BM: William becomes so committed. We did rehearsals beforehand and we would set up four-hour rehearsals when he was off from Lost and he did them, after he worked on Lost for eight hours! He thinks everything through.

MFF: What made you want to mix writing and acting?

BM: I took the starving artist thing seriously. I was a double economics-theater arts major. I saw a movie that Mike made with Zal and I was so moved by the film. Mike does everything: story, shoots it, edits it.  It’s an amazing thing to meet someone early on you want to work with. It’s like bandmates finding each other. I felt that about Mike and Zal, both of them. It was like this is what I want to do for a living. The question was how do you do it?

MFF: Well, how did you?

BM: I started going out on auditions, and realized pretty quickly as a non-SAG actress in your early twenties who has never done anything ever before, that nobody is going to cast you. Why would they take the risk? Like the stories you read for are movies I would never go see, I’d never want my children to go see, and never have anyone else you know go see them, so why would you spend a year of your life working on them, when time is so precious?  Why would you even give a month of your life up for that?  I realized that if I wanted to act, I was going to have to write. So we started writing together.

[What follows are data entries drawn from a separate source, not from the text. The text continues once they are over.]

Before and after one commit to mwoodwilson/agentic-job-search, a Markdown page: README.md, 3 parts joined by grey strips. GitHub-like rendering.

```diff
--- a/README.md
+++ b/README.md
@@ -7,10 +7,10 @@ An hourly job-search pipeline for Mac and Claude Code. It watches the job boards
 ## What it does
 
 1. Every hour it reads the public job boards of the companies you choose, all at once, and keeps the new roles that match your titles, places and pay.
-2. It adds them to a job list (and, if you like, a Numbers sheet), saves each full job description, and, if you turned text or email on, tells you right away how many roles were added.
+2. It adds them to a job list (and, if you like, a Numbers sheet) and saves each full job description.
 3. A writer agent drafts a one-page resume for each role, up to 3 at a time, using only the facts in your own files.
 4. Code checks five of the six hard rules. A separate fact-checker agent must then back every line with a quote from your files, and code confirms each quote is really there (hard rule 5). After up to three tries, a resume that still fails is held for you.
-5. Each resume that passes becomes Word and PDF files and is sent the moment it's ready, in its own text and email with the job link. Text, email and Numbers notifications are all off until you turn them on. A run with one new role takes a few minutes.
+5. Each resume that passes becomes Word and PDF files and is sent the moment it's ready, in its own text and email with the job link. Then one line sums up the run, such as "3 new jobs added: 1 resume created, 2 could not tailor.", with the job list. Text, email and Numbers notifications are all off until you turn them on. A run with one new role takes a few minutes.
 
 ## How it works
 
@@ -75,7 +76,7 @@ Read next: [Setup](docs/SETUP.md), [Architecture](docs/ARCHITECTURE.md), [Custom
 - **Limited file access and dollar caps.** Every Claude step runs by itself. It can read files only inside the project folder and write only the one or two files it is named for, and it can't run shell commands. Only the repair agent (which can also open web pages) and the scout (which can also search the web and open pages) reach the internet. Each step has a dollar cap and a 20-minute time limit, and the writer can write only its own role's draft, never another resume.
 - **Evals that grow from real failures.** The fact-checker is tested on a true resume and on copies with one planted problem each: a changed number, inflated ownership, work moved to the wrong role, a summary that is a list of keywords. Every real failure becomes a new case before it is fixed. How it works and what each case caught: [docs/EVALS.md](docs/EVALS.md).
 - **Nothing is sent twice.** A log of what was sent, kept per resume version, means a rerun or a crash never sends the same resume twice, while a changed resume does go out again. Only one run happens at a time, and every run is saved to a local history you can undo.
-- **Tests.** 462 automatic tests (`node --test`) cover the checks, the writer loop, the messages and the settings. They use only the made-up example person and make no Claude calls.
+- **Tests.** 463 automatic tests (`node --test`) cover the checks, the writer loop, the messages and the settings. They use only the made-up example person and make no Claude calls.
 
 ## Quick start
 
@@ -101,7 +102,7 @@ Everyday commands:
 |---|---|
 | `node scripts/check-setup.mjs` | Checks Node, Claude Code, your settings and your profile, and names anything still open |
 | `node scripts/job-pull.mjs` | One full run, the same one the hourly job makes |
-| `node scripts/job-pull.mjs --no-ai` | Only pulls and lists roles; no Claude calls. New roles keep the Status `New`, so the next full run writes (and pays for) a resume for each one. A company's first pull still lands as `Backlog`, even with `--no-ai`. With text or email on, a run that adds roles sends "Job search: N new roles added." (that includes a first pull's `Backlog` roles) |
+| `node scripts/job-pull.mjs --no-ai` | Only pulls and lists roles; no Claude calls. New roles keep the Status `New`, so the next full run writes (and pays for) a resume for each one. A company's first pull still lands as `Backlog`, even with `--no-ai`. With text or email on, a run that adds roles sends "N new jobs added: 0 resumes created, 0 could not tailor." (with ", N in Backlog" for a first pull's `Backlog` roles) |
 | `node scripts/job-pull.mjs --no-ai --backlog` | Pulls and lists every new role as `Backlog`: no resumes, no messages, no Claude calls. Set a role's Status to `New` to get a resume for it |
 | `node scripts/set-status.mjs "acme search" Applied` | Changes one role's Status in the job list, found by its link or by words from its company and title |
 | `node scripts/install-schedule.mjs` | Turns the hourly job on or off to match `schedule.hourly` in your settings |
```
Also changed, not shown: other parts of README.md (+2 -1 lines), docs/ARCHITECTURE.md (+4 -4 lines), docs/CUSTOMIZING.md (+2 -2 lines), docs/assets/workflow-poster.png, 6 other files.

MFF: Are there any movies that have influenced you either as an actor or writer?

BM: The actress in Lust/Caution (Wei Teng) comes to mind. The most impressive are those that use an absence of performance. You never catch them acting. They are just being. Vanessa Redgrave always sucks me into the illusion. The performances in There Will Be Blood. On a writing level, I love 12 Monkeys and movies that are really entertaining and leave you with something. You walk away with something when you leave. You are not just distracted or plugged into the system. Those are films I love to watch and films I want to be involved with.

MFF: What’s your approach to acting? You are in practically every scene in Another Earth and the film rests on you and your performance.

BM: Uh-oh. Well, I see two schools of acting. One is facileness—people who have the gift for playing pretend and make believe, and have a gift for showing up on the spot, and have no problem worrying about whether they are giving a good performance. They have no ego. They feel that “People love me.” That’s a gift in itself. But the performances I respond to the most are where there’s real artistry and how thoroughly the person has lived in the character. If the illusion is so complete then they have found the truth, not of what you think in that moment. That’s where the insight comes from. I sense that’s Anthony Hopkins. That’s what really grabs me.

MFF: The ending of Another Earth has caused much discussion. Mike Cahill has told us where he stands on it. How about you?

BM: Well, I hope you don’t give away the ending.

MFF: Never.

BM: That’s good. Well, his take on it is coming from his point of view and I am coming from an actress’s point of view, so we will even have different interpretations of everything happening in the film on some level. That is my favorite part of filmmaking, when you trust the audience’s imagination. 12 Monkeys does that so well. It points to something you can’t totally understand and it fills you with a sense of wonder at all that is happening. That is what I like to see. We’re trying to make those movies too—movies that have you fight at the car ride coming home from the theater and during dinner.